“The driving force of D9 irons was to take the centre of gravity as low as possible,” says Pergande. “We’ve made D9 a degree stronger than D7 and are hitting it higher with greater ball speeds to yield unbelievable distances.” But it doesn’t end there, Wilson once again used computers to redesign their signature Power Holes, a key feature for producing faster ball speeds.
“Power Holes are something we’ve had in our line for seven or eight years, and every year it gets redefined,” says Pergande. “We inputted the specs in the computer and said “go.” The computer takes the best results and then refines them further.”
Are they made for me?
If you’re seeking pure distance, the sort of envy-inducing carries your foursome will take notice of, you’ll appreciate what D9 has in store.
A classic aesthetic combined with the latest tech—that’s what Wilson’s Staff Model CB irons delivers to better players. Completed with a clean nickel-chrome finish, in a subtle cavity back design, this iron improves on Wilson’s previous V6 model.
By adding significant tungsten weighting to the toe of longer irons, 20 grams to be exact, Staff Model CB empower players with greater stability on every strike, diminishing the severity of wayward misses while maintaining distance on less-than-perfect contact.
“The tungsten is all about adding improved forgiveness and performance in a smaller package,” says Pergande.
The keystone piece of tech in this model is Wilson’s new Tri-Brace, a connecting feature that supports the face at impact to generate increased ball speed. If you’re wanting to shape shots and hit an iron that feels as smooth as freshly rolled greens, you’ll find it in Staff Model CB.
Are they for me?
If you’re a solid player with a handicap in the single digits, you’ll appreciate the workability and forgiveness of these irons.
A wedge that’s as versatile as the shots you’ll face on the course, Wilson’s Staff Model Tour Grind Wedge delivers consistent spin and ultimate performance for highly skilled players. Available with Wilson’s Tour Grind Sole, this wedge is engineered for hitting crisp pitches and chips off of firm lies, the kinds tour professionals often face, while giving players the opportunity to hit flop shots or low bump-and-runs.
“We’ve had the Tour Sole in some of our past wedge lines, and now we’re resurrecting that knowledge to build on. We talked to our Tour guys and we want to provide heel and trailing edge relief to provide flexibility around the greens,” says Pergande.
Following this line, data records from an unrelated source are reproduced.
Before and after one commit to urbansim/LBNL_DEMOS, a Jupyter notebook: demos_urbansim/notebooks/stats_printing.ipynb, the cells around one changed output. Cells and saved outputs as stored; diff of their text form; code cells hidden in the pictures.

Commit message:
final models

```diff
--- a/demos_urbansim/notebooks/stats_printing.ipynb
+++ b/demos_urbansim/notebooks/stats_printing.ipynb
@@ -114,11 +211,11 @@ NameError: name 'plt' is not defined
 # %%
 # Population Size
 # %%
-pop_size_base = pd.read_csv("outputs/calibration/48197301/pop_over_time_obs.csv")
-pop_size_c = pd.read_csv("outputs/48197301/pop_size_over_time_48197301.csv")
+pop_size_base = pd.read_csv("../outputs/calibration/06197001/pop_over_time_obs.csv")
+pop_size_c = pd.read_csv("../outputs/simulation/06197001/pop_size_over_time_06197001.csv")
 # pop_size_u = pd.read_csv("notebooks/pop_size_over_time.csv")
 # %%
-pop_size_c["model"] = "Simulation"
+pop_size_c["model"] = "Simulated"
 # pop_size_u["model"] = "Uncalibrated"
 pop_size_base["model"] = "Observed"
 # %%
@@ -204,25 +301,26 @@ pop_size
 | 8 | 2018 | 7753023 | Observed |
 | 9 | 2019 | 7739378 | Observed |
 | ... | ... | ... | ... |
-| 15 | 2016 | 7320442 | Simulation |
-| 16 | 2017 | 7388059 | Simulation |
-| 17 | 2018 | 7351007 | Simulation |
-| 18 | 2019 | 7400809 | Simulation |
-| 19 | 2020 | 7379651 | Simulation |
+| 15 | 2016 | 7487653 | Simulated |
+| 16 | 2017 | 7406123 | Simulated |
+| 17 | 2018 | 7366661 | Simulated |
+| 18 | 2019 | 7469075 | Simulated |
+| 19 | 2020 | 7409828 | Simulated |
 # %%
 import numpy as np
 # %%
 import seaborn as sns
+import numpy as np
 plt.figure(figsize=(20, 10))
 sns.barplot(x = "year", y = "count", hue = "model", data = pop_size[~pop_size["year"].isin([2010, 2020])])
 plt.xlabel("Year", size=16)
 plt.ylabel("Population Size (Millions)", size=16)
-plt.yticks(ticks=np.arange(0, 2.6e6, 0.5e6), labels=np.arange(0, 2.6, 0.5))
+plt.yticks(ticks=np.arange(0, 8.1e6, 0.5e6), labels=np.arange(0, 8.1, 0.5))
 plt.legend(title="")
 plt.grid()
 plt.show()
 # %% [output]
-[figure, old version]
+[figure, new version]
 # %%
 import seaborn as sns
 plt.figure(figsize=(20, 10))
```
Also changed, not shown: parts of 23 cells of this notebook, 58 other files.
Flexibility, consistency and versatility, is what you can expect from Wilson’s latest wedge release, Staff Model Tour Grind.
Are they for me?
Pergande says these are tailored for better players who can execute a variety of shots. That said, anyone can benefit from the versatility they provide. If you’re a low handicap player, or have been struggling to play certain shots around the greens, you might benefit from having this wedge in your set.